2021. "From Self-Defense to Violent Protest," to appear in the Critical Review of International Social and Political Philosophy. Online first 5 Jan 2021. [Abstract | Text | PDF | Version of Record]

It is an orthodoxy of modern political thought that violence is morally incompatible with politics, with the important exception of the permissible violence carried out by the state. The "commonsense argument" for permissible political violence denies this by extending the principles of defensive ethics to the context of state-subject interaction. This article has two aims: First, I critically investigate the commonsense argument and its limits. I argue that the scope of permissions it licenses is significantly more limited than its proponents allow. Second, I develop an alternative (and supplementary) framework for thinking about permissible political violence. I argue that under certain circumstances, subjects may violently protest their treatment, where protest is understood as an expression of rejection of those circumstances. On my view, protest, including violent protest, is permissible when it is the fitting response to those circumstances. This alternative framework accounts for an important class of cases of intuitively permissible political violence, including cases in which such violence does not serve strategic political ends or is even counterproductive towards those ends. [X]

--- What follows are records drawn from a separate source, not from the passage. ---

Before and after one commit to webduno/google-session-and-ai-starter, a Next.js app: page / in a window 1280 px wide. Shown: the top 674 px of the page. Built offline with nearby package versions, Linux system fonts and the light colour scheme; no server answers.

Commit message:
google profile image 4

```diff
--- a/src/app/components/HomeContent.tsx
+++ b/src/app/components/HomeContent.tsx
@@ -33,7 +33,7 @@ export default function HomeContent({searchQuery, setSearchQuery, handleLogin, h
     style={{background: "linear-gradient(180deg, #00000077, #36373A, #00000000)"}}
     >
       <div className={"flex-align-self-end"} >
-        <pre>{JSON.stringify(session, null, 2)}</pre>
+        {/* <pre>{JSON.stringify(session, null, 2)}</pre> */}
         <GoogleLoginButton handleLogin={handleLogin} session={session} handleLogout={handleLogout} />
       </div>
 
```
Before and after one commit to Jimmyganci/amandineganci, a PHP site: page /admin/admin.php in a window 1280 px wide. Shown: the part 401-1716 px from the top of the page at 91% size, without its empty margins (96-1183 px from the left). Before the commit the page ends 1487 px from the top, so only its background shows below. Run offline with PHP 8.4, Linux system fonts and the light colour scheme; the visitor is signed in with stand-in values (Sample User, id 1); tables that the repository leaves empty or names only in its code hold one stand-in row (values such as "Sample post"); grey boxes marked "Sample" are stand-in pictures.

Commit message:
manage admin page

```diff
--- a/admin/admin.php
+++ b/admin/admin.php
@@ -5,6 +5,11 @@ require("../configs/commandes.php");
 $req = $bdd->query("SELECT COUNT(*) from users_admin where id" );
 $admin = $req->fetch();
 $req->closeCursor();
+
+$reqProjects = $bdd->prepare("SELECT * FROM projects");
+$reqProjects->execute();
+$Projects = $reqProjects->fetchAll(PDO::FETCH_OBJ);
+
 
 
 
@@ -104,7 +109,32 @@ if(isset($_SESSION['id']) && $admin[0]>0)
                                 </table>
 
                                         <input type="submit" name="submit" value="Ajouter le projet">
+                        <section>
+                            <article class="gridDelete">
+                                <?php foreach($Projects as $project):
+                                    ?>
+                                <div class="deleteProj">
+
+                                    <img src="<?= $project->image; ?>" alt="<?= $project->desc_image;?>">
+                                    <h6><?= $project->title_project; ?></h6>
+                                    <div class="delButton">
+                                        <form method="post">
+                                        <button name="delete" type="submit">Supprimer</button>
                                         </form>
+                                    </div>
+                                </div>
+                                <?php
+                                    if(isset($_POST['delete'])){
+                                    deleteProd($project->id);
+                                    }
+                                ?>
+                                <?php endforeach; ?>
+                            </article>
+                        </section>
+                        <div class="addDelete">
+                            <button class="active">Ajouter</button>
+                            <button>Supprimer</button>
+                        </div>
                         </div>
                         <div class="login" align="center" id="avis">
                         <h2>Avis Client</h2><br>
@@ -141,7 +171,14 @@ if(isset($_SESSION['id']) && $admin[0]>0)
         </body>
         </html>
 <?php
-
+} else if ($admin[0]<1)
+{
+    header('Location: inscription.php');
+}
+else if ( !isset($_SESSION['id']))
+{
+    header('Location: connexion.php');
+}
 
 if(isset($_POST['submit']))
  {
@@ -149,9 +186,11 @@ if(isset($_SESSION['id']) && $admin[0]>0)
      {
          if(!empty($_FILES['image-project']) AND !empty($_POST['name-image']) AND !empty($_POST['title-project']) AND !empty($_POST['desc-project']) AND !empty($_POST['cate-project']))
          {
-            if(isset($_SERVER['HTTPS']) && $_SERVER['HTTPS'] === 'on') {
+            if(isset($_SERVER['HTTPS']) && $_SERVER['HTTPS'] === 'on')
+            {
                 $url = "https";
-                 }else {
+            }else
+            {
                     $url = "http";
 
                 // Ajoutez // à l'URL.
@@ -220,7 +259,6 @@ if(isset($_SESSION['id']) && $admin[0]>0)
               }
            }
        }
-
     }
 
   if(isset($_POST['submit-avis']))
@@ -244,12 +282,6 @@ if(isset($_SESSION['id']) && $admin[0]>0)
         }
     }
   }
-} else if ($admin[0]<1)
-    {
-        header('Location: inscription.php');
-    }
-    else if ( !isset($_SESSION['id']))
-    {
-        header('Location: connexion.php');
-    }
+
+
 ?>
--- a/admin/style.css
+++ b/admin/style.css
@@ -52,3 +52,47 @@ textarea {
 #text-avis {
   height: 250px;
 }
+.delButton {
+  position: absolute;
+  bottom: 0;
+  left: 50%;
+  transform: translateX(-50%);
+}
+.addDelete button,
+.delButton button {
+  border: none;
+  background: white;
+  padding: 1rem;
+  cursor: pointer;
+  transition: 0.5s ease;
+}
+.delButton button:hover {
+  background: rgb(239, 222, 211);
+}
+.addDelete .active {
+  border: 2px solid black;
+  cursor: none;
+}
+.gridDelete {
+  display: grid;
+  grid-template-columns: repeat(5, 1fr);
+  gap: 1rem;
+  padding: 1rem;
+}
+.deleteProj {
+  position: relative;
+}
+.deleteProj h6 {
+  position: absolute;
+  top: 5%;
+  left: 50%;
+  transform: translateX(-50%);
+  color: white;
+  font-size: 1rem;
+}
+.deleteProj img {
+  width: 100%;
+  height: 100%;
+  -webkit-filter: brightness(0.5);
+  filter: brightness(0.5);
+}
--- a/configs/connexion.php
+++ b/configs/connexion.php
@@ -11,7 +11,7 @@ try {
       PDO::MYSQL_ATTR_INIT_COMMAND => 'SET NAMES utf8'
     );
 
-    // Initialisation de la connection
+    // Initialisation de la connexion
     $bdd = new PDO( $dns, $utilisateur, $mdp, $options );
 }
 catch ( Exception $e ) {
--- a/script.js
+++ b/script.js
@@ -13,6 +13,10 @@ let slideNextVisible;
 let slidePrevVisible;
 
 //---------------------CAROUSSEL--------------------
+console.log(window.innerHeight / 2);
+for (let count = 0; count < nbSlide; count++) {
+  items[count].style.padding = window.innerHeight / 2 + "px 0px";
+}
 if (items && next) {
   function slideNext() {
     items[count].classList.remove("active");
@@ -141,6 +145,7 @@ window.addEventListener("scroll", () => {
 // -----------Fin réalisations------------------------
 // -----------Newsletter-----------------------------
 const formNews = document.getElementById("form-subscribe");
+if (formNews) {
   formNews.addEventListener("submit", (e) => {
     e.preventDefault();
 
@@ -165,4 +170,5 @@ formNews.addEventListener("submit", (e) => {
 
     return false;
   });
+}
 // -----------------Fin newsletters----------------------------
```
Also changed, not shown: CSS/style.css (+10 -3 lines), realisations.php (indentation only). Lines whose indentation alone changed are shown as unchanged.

2020. "Do We Have Reasons to Obey the Law?," Journal of Ethics & Social Philosophy, 17(2): 159-197. [Abstract | Text | PDF | Version of Record]

Instead of the question, "Do we have an obligation to obey the law?," we should first ask the easier question, "Do we have reasons to obey the law?" This paper offers a new account of the notion of what Hart called the content-independence of legal reasons in terms of the normative grounding relation. That account is then used to mount a defense of the claim that we do indeed have content-independent, genuinely normative reasons to obey the law (because it is the law), and that these reasons do sometimes amount to an obligation to so act. [X]

2018. "The Small Improvement Argument, Epistemicism, and Incomparability," with John Halstead, Economics & Philosophy, 34(2): 199-219. [Abstract | Text | PDF | Version of Record]

The Small Improvement Argument (SIA) is the leading argument for value incomparability. All vagueness-based accounts of the SIA have hitherto assumed the truth of supervaluationism, but supervaluationism has some well-known problems. This paper explores the implications of epistemicism, a leading rival theory. We argue that if epistemicism is true, then options are comparable in small improvement cases. Moreover, even if SIAs do not exploit vagueness, if epistemicism is true, then options cannot be on a par. The epistemicist account of the SIA has an advantage over leading existing rival accounts of the SIA because it accounts for higher-order hard cases. [X]

2011. "On Discount Rates in the Cost-Benefit Analysis of Climate Change," M.Phil. Thesis Chapter, Department of Politics, University of Oxford. [Text | PDF | Note: I make this paper available because it has been cited in work by others but is not otherwise available online.]

Teaching

Graduate Courses

LMU Munich

Punishment
Summer 2022

Harvard

Ethical Foundations of Political Thought
Fall 2018, co-taught with Michael Rosen

Undergraduate Courses

LMU Munich

Topics in the Philosophy of Gender and Sexuality
Summer 2022
Social Justice
Winter 2021

Harvard

EJ Safra Center for Ethics Undergraduate Fellows Research Seminar
Fall 2017, Fall 2018, Fall 2019, co-taught with Danielle Allen
Topics and Resources in Political Theory
Spring 2018, co-taught with Cheryl Welch